President Trump can keep the colored lights turned off, he can refuse to acknowledge PRIDE month. He can refuse to issue the LGBT PRIDE proclamations that have been issued in the month of June for the last eight years, and he can cow tow to Mike Pence and the religious right all we wants but WE ARE STILL HERE. OUR VOICES WILL BE HEARD and WE WILL BE RESPECTED and WE WILL NOT BE IGNORED and WE WILL RISE again and again so long as our lives, our marriages, and our families are being disrespected by an administration that lives in darkness and lies. I encourage you all to go to PRIDE events. Little ones, big ones. Hold them in your back yard or your living room. Invite friends over. Go to the PRIDE events in the park or in the streets of Chicago or Indianapolis. BE PROUD and BE LOUD because the fight is not over and it’s not going to be over until we say it is.
That my friends is my view from the other side of the lake on this June 1, 2017 Gay PRIDE month. Be Proud.
I recall distinctly placing a bet with the other WTTOS cast members shortly before our first show regarding the projected longevity of our shows. I believe the estimates averaged about a year, at that time. The local gay bars were in a slump, and Encompass had just closed. We weren’t sure that there was a market for drag shows. Regardless, EJ Marx had been approached by the owners of the Warehouse in Portage about putting together a show, and performing at their venue. I was initially hesitant about the idea, but thought we could give it a try. I had always blamed the recent onset of gay dating apps, like Grindr, for the closure of our local hangouts. There’s no reason to “go out”, I would say, when a “blow job is just a click away”. Looking back, I was short sighted, and didn’t take into account the camaraderie that was such a huge part of meeting at those gay establishments.
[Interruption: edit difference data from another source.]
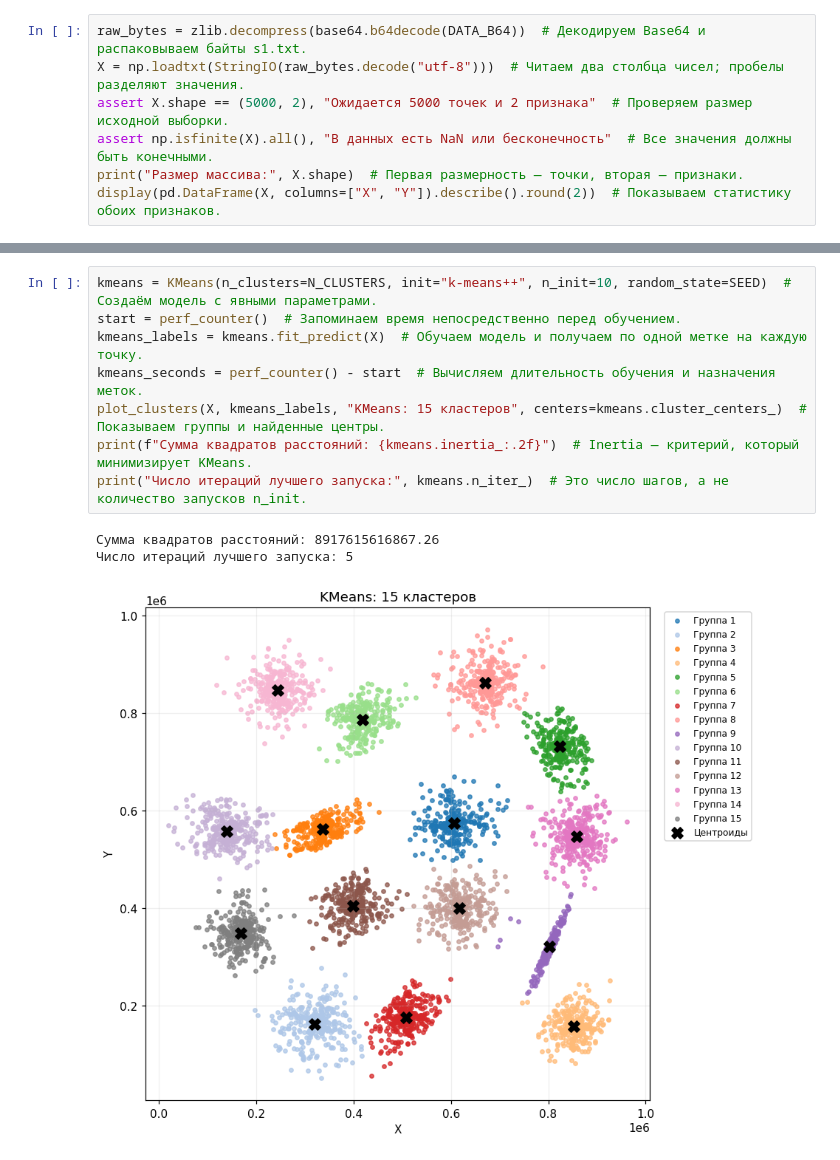
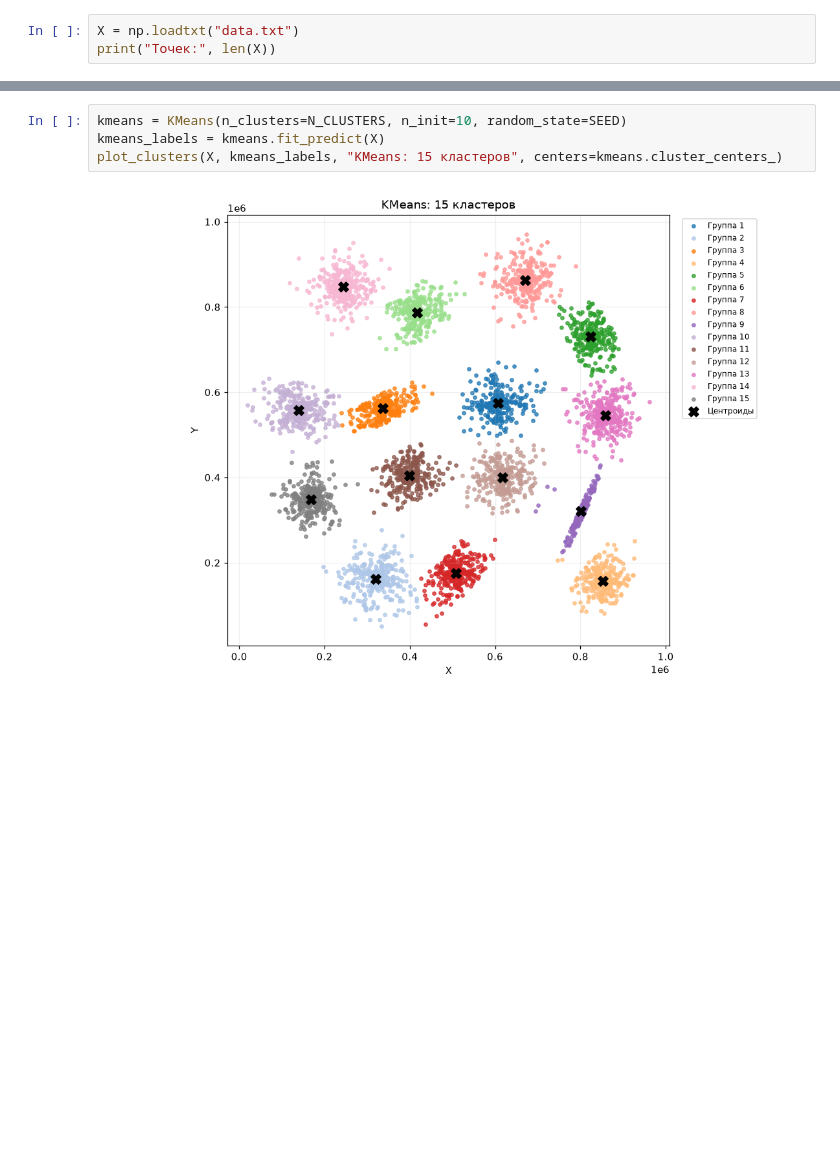
Before and after one commit to aleksei-manikhin/sem3_lab_03_IAPP, a Jupyter notebook: clustering.ipynb, the cells around one changed output, grey strips where cells are left out. Cells and saved outputs as stored; diff of their text form; blank space fills up the shorter version.

```diff
--- a/clustering.ipynb
+++ b/clustering.ipynb
@@ -47,8 +21,4 @@ DATA_B64 = "eJxknceBJMuRRO8rxYgQnOiv2Lpl2PNqALigf05VZRDnxPzfv3//1hp13vjj35zljvV/
 # %%
-raw_bytes = zlib.decompress(base64.b64decode(DATA_B64))  # Декодируем Base64 и распаковываем байты s1.txt.
-X = np.loadtxt(StringIO(raw_bytes.decode("utf-8")))  # Читаем два столбца чисел; пробелы разделяют значения.
-assert X.shape == (5000, 2), "Ожидается 5000 точек и 2 признака"  # Проверяем размер исходной выборки.
-assert np.isfinite(X).all(), "В данных есть NaN или бесконечность"  # Все значения должны быть конечными.
-print("Размер массива:", X.shape)  # Первая размерность — точки, вторая — признаки.
-display(pd.DataFrame(X, columns=["X", "Y"]).describe().round(2))  # Показываем статистику обоих признаков.
+X = np.loadtxt("data.txt")
+print("Точек:", len(X))
 # %% [output]
@@ -96,13 +54,7 @@ plot_clusters(X, np.zeros(len(X), dtype=int), "Исходная выборка S
 # %%
-kmeans = KMeans(n_clusters=N_CLUSTERS, init="k-means++", n_init=10, random_state=SEED)  # Создаём модель с явными параметрами.
-start = perf_counter()  # Запоминаем время непосредственно перед обучением.
-kmeans_labels = kmeans.fit_predict(X)  # Обучаем модель и получаем по одной метке на каждую точку.
-kmeans_seconds = perf_counter() - start  # Вычисляем длительность обучения и назначения меток.
-plot_clusters(X, kmeans_labels, "KMeans: 15 кластеров", centers=kmeans.cluster_centers_)  # Показываем группы и найденные центры.
-print(f"Сумма квадратов расстояний: {kmeans.inertia_:.2f}")  # Inertia — критерий, который минимизирует KMeans.
-print("Число итераций лучшего запуска:", kmeans.n_iter_)  # Это число шагов, а не количество запусков n_init.
+kmeans = KMeans(n_clusters=N_CLUSTERS, n_init=10, random_state=SEED)
+kmeans_labels = kmeans.fit_predict(X)
+plot_clusters(X, kmeans_labels, "KMeans: 15 кластеров", centers=kmeans.cluster_centers_)
 # %% [output]
-Сумма квадратов расстояний: 8917615616867.26
-Число итераций лучшего запуска: 5
-[figure, old version]
+[figure, new version]
 # %% [markdown]
```
Also changed, not shown: parts of 28 cells of this notebook.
I was absolutely amazed that our reception for our first show! There were hundreds of attendees, and, of course, Welcome to the Other Side was born. We decided at the time, that we would host shows every other month, and we did that for the next few months, eventually working other venues into our schedule. Please understand that then, and now, I love a lazy weekend, without heels, eyelashes, wigs and girdles, and there was no way that I would strap my ass in a dress every weekend. We decided to take offers from what we considered to be the best venues. I still believe that we work with the best venues. There are many things that are important to me when we work with a partner, now, and into the future. First, and foremost, don’t screw
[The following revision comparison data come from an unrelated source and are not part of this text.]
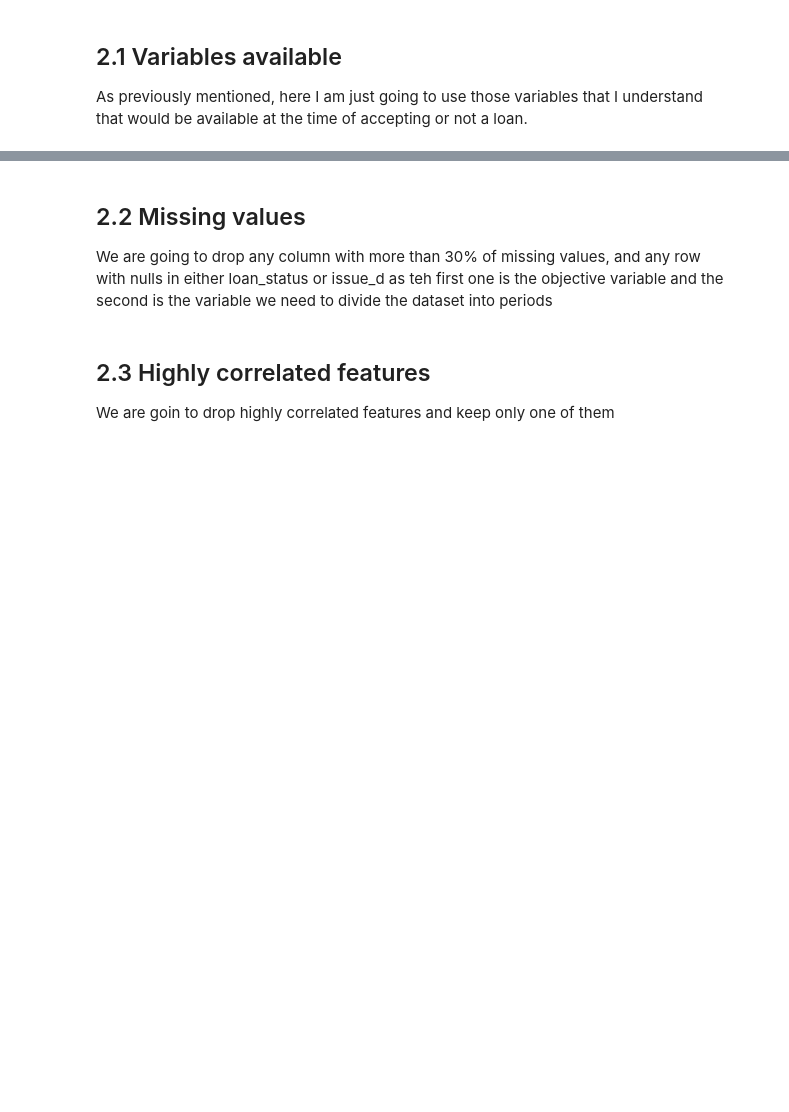
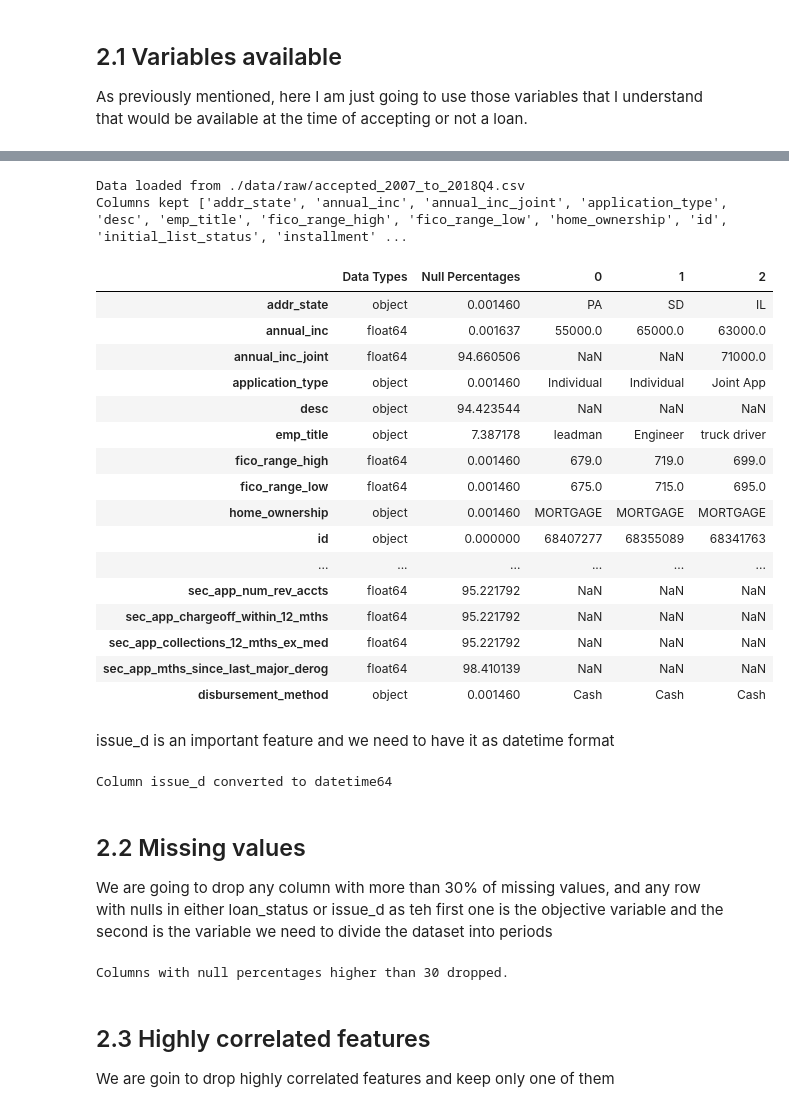
Before and after one commit to alexprieto-aily/TFM_MLOps, a Jupyter notebook: mlflow_project/src/data_loading.ipynb, the cells around one changed output, grey strips where cells are left out. Saved outputs shown, nothing was run; the diff lists cells and outputs as text; code cells hidden in the pictures; blank space fills up the shorter version.

Commit message:
data cleaning finsihed

```diff
--- a/mlflow_project/src/data_loading.ipynb
+++ b/mlflow_project/src/data_loading.ipynb
@@ -36,19 +46,21 @@ importer =Importer(
 # %%
-from classes.cleaner import Cleaner
+RAW_DATA_PATH  = RAW_DATA_FOLDER_NAME + "/accepted_2007_to_2018Q4.csv"
+CLEAN_DATA_FOLDER_NAME = DATA_FOLDER + "/clean"
 
 cleaner_name = "cleaner"
-raw_data_path  = RAW_DATA_FOLDER_NAME + "/accepted_2007_to_2018Q4.csv"
-CLEAN_DATA_FOLDER_NAME = DATA_FOLDER + "/clean"
+columns_to_keep =  pd.read_csv('src/available_features.csv')
+columns_to_keep = columns_to_keep['features'].tolist()
 columns_to_change = {
     "issue_d": "datetime64"
 }
 
 cleaner = Cleaner(
     name=cleaner_name
-    , raw_data_path=raw_data_path
-    , destination_directory=CLEAN_DATA_FOLDER_NAME
+    , raw_data_path = RAW_DATA_PATH
+    , columns_to_keep = columns_to_keep
+    , destination_directory = CLEAN_DATA_FOLDER_NAME
     , dict_columns_dtypes=columns_to_change
     , null_threshold=30
     , max_corr=0.75)
 
-cleaner.execute()
+#cleaner.execute()
@@ -145,3 +70,33 @@ accepted = convert_column_to_datatype(accepted, 'issue_d', 'datetime64')
+# %%
+cleaner.load_data(RAW_DATA_PATH)
+cleaner._keep_columns(columns_to_keep)
+cleaner.check_data()
+# %% [output]
+Data loaded from ./data/raw/accepted_2007_to_2018Q4.csv
+Columns kept ['addr_state', 'annual_inc', 'annual_inc_joint', 'application_type', 'desc', 'emp_title', 'fico_range_high', 'fico_range_low', 'home_ownership', 'id', 'initial_list_status', 'installment' ...
+|  | Data Types | Null Percentages | 0 | 1 | 2 |
+| addr_state | object | 0.001460 | PA | SD | IL |
+| annual_inc | float64 | 0.001637 | 55000.0 | 65000.0 | 63000.0 |
+| annual_inc_joint | float64 | 94.660506 | NaN | NaN | 71000.0 |
+| application_type | object | 0.001460 | Individual | Individual | Joint App |
+| desc | object | 94.423544 | NaN | NaN | NaN |
+| emp_title | object | 7.387178 | leadman | Engineer | truck driver |
+| fico_range_high | float64 | 0.001460 | 679.0 | 719.0 | 699.0 |
+| fico_range_low | float64 | 0.001460 | 675.0 | 715.0 | 695.0 |
+| home_ownership | object | 0.001460 | MORTGAGE | MORTGAGE | MORTGAGE |
+| id | object | 0.000000 | 68407277 | 68355089 | 68341763 |
+| ... | ... | ... | ... | ... | ... |
+| sec_app_num_rev_accts | float64 | 95.221792 | NaN | NaN | NaN |
+| sec_app_chargeoff_within_12_mths | float64 | 95.221792 | NaN | NaN | NaN |
+| sec_app_collections_12_mths_ex_med | float64 | 95.221792 | NaN | NaN | NaN |
+| sec_app_mths_since_last_major_derog | float64 | 98.410139 | NaN | NaN | NaN |
+| disbursement_method | object | 0.001460 | Cash | Cash | Cash |
+# %% [markdown]
+issue_d is an important feature and we need to have it as datetime format
+# %%
+cleaner._convert_columns_to_datatype({'issue_d': 'datetime64'})
+# %% [output]
+Column issue_d converted to datetime64
 # %% [markdown]
 ## 2.2 Missing values
 
@@ -177,3 +104,7 @@ accepted = accepted[(~accepted['loan_status'].isnull()) | (~accepted['issue_d'].
+# %%
+cleaner._drop_columns_nulls(30)
+# %% [output]
+Columns with null percentages higher than 30 dropped.
 # %% [markdown]
 ## 2.3 Highly correlated features
 
```
Also changed, not shown: parts of 21 cells of this notebook, 2 other files.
our patrons. I expect reasonable drink and food prices. Second, a reasonable level of service. Third, their acceptance of the gay and trans community. When Indiana proposed their religious freedom amendment, and gays weren’t able to buy pizzas in Shit hole, Indiana, I called each of our partners, and personally confirmed that they were open for everyone.
My goal, now and into the future is to provide entertainment and a welcome environment for our gay, straight, trans, and questioning guest. I love an environment where everyone can feel comfortable in their own skin, and I sincerely hope that we have provided this for you. We have the best job in the world. We can to meet up with our friends, have some drinks and some laughs, and provide a little refuge from society’s judgement. Will you see us in 5 more years? I don’t know, but I can speak for all of us at Welcome to the Other Side…. We appreciate you, and thank you for the fun that we’ve had thus far. Hope to see you Friday.
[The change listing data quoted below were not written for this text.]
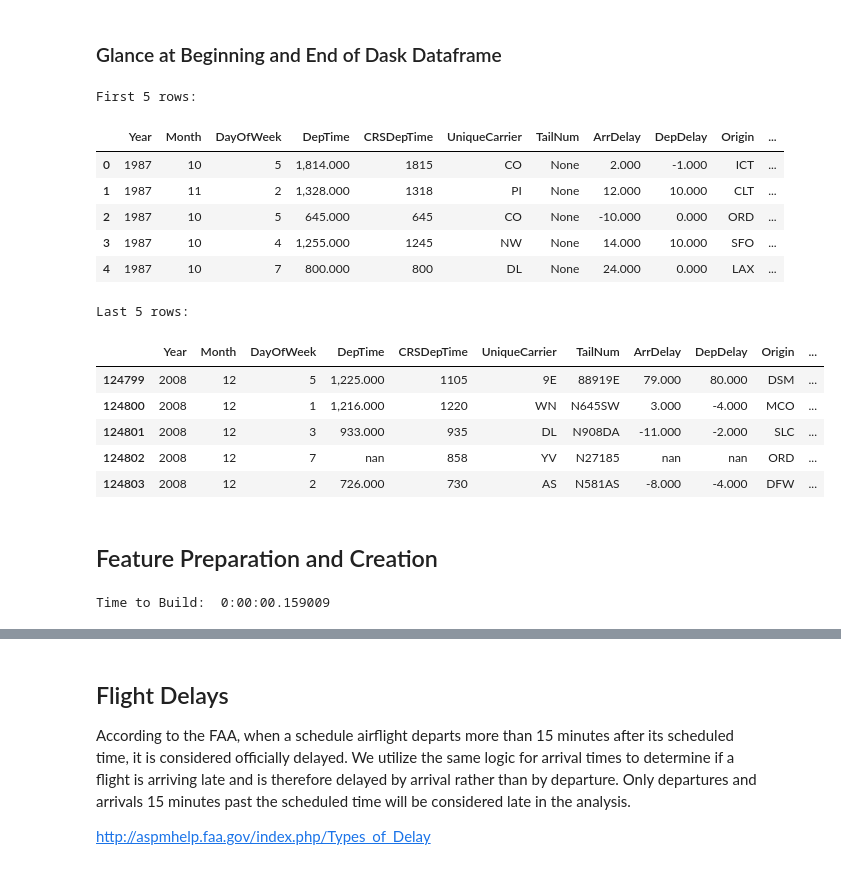
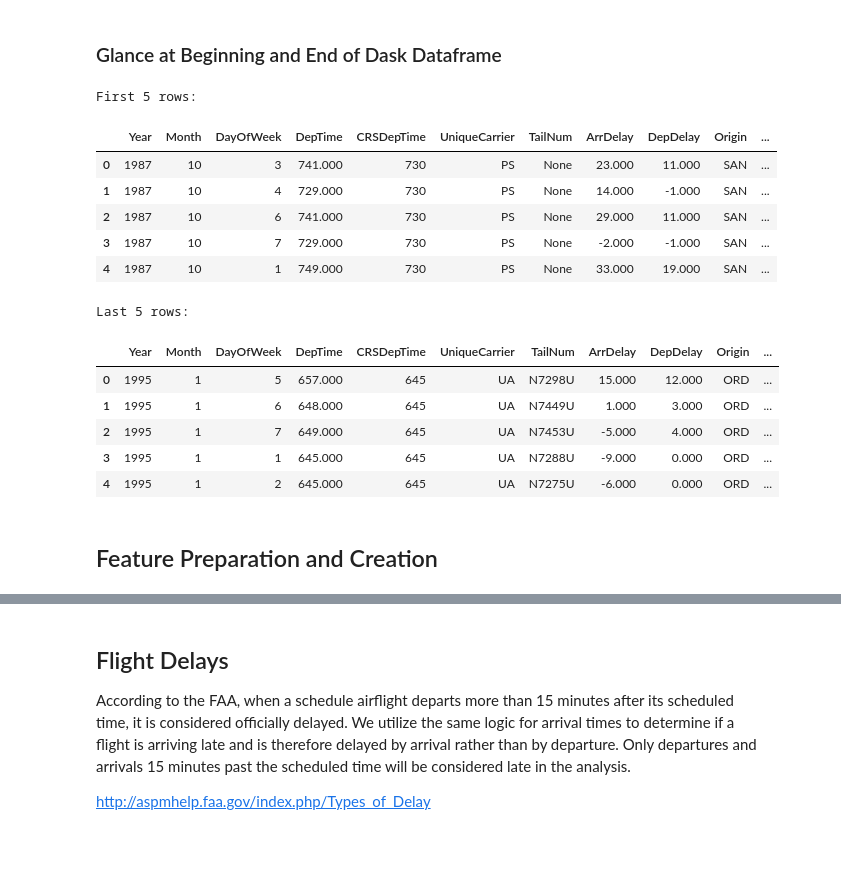
Before and after one commit to rlshuhart/Unit-14_Analyzing_Airline_Flight_Delays, a Jupyter notebook: reports/BHallum_RShuhart_CFicklin_Unit14CaseStudy.ipynb, the cells around one changed output, grey strips where cells are left out. Saved outputs shown, nothing was run; the diff lists cells and outputs as text; code cells hidden in the pictures.

```diff
--- a/reports/BHallum_RShuhart_CFicklin_Unit14CaseStudy.ipynb
+++ b/reports/BHallum_RShuhart_CFicklin_Unit14CaseStudy.ipynb
@@ -69,16 +71,21 @@ var_desc
 # %%
 # Data Location
 #parq_folder = "../data/parquet-tiny/" # Testing
-parq_folder = "../data/parquet_25/" # Higher Load Testing
-#parq_folder = "../data/parquet/" # Full data
+#parq_folder = "../data/parquet_25/" # Higher Load Testing
+parq_folder = "../data/parquet/" # Full data
 
 # Load compressed Parquet format of all years ~2 sec
 start = datetime.now()
-df = dd.read_parquet(parq_folder)
+# All data
+df = dd.read_parquet(parq_folder+"processed/")
+
+# Data 1995 and after with available tail numbers of planes
+df_with_tails = dd.read_parquet(parq_folder+"processed_age/")
 print("Load parquet time: ", datetime.now() - start)
 print()
 
 # Length of dask dataframe ~3 min
 start = datetime.now()
-print("There are {:,d} rows".format(len(df))) #123,534,969 Matches Eric Larson
-print("Time to determine row count: ", datetime.now() - start)
+# print("There are {:,d} observations in all the data.".format(len(df))) #123,534,969 Matches Eric Larson
+# print("There are {:,d} observations after 1994.".format(len(df_with_tails)))
+print("Time to determine row counts: ", datetime.now() - start)
@@ -99,61 +101,21 @@ df.head()
 # %% [output]
 First 5 rows:
 |  | Year | Month | DayOfWeek | DepTime | CRSDepTime | UniqueCarrier | TailNum | ArrDelay | DepDelay | Origin | ... |
-| 0 | 1987 | 10 | 5 | 1,814.000 | 1815 | CO | None | 2.000 | -1.000 | ICT | ... |
-| 1 | 1987 | 11 | 2 | 1,328.000 | 1318 | PI | None | 12.000 | 10.000 | CLT | ... |
-| 2 | 1987 | 10 | 5 | 645.000 | 645 | CO | None | -10.000 | 0.000 | ORD | ... |
-| 3 | 1987 | 10 | 4 | 1,255.000 | 1245 | NW | None | 14.000 | 10.000 | SFO | ... |
-| 4 | 1987 | 10 | 7 | 800.000 | 800 | DL | None | 24.000 | 0.000 | LAX | ... |
+| 0 | 1987 | 10 | 3 | 741.000 | 730 | PS | None | 23.000 | 11.000 | SAN | ... |
+| 1 | 1987 | 10 | 4 | 729.000 | 730 | PS | None | 14.000 | -1.000 | SAN | ... |
+| 2 | 1987 | 10 | 6 | 741.000 | 730 | PS | None | 29.000 | 11.000 | SAN | ... |
+| 3 | 1987 | 10 | 7 | 729.000 | 730 | PS | None | -2.000 | -1.000 | SAN | ... |
+| 4 | 1987 | 10 | 1 | 749.000 | 730 | PS | None | 33.000 | 19.000 | SAN | ... |
 # %%
 print("Last 5 rows:")
-df.tail()
+df_with_tails.head()
 # %% [output]
 Last 5 rows:
 |  | Year | Month | DayOfWeek | DepTime | CRSDepTime | UniqueCarrier | TailNum | ArrDelay | DepDelay | Origin | ... |
-| 124799 | 2008 | 12 | 5 | 1,225.000 | 1105 | 9E | 88919E | 79.000 | 80.000 | DSM | ... |
-| 124800 | 2008 | 12 | 1 | 1,216.000 | 1220 | WN | N645SW | 3.000 | -4.000 | MCO | ... |
-| 124801 | 2008 | 12 | 3 | 933.000 | 935 | DL | N908DA | -11.000 | -2.000 | SLC | ... |
-| 124802 | 2008 | 12 | 7 | nan | 858 | YV | N27185 | nan | nan | ORD | ... |
-| 124803 | 2008 | 12 | 2 | 726.000 | 730 | AS | N581AS | -8.000 | -4.000 | DFW | ... |
+| 0 | 1995 | 1 | 5 | 657.000 | 645 | UA | N7298U | 15.000 | 12.000 | ORD | ... |
+| 1 | 1995 | 1 | 6 | 648.000 | 645 | UA | N7449U | 1.000 | 3.000 | ORD | ... |
+| 2 | 1995 | 1 | 7 | 649.000 | 645 | UA | N7453U | -5.000 | 4.000 | ORD | ... |
+| 3 | 1995 | 1 | 1 | 645.000 | 645 | UA | N7288U | -9.000 | 0.000 | ORD | ... |
+| 4 | 1995 | 1 | 2 | 645.000 | 645 | UA | N7275U | -6.000 | 0.000 | ORD | ... |
 # %% [markdown]
 ## Feature Preparation and Creation
-# %%
-start = datetime.now()
-def scaler(df, column):
-    return (df[column] - df[column].dropna().mean())/df[column].dropna().std()
-
-# Create an hour field
-# 2400 minutes from midnight reduced to 2399 then int division drops to 23
-df = df.assign(Hour=df.CRSDepTime.astype(float).clip(upper=2399)//100)
-
-# Make Categories as categorical
-#df = df.categorize(['DayOfWeek', 'UniqueCarrier', 'Dest', 'Origin'])
-
-# Months from 0 AD
-df['FlightAge'] = 12*df['Year']+df['Month']-1
-
-# The months from the first recorded flight is consider the approx age of the plane.
-# Unfortunately, tail numbers not tracked until 1995.
-
-# Find the first year and month of a tail numbers flight history
-tail_births = (df.groupby('TailNum')[['FlightAge']].min().reset_index()
-                 .rename(columns={'FlightAge':'FirstFlight'}))
-
-df_with_tails = dd.merge(df[df['Year']>1994], tail_births, how='left', on='TailNum')
-df_with_tails['Age'] = df_with_tails['FlightAge'] - df_with_tails['FirstFlight']
-
-#df_with_tails = df_with_tails.drop(['FlightAge','FirstFlight'], axis=1)
-
-
-# Scale columns for regression of all data
-df['Hour_scaled'] = scaler(df, 'Hour')
-df['Distance_scaled'] = scaler(df, 'Distance')
-
-# Scale columns for regression for after 1994
-df_with_tails['Hour_scaled'] = scaler(df_with_tails, 'Hour')
-df_with_tails['Distance_scaled'] = scaler(df_with_tails, 'Distance')
-df_with_tails['Age_scaled'] = scaler(df_with_tails, 'Age')
-
-print("Time to Build: ", datetime.now() - start)
-# %% [output]
-Time to Build:  0:00:00.159009
```
Also changed, not shown: parts of 23 cells of this notebook.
Wilma Fingerdo and the entire cast of ‘Welcome to the Other Side’ will be performing at the Uptown Center for Performing Arts in Michigan City’s historic Uptown Arts District for their 5 years anniversary show Friday May 5th, 2017.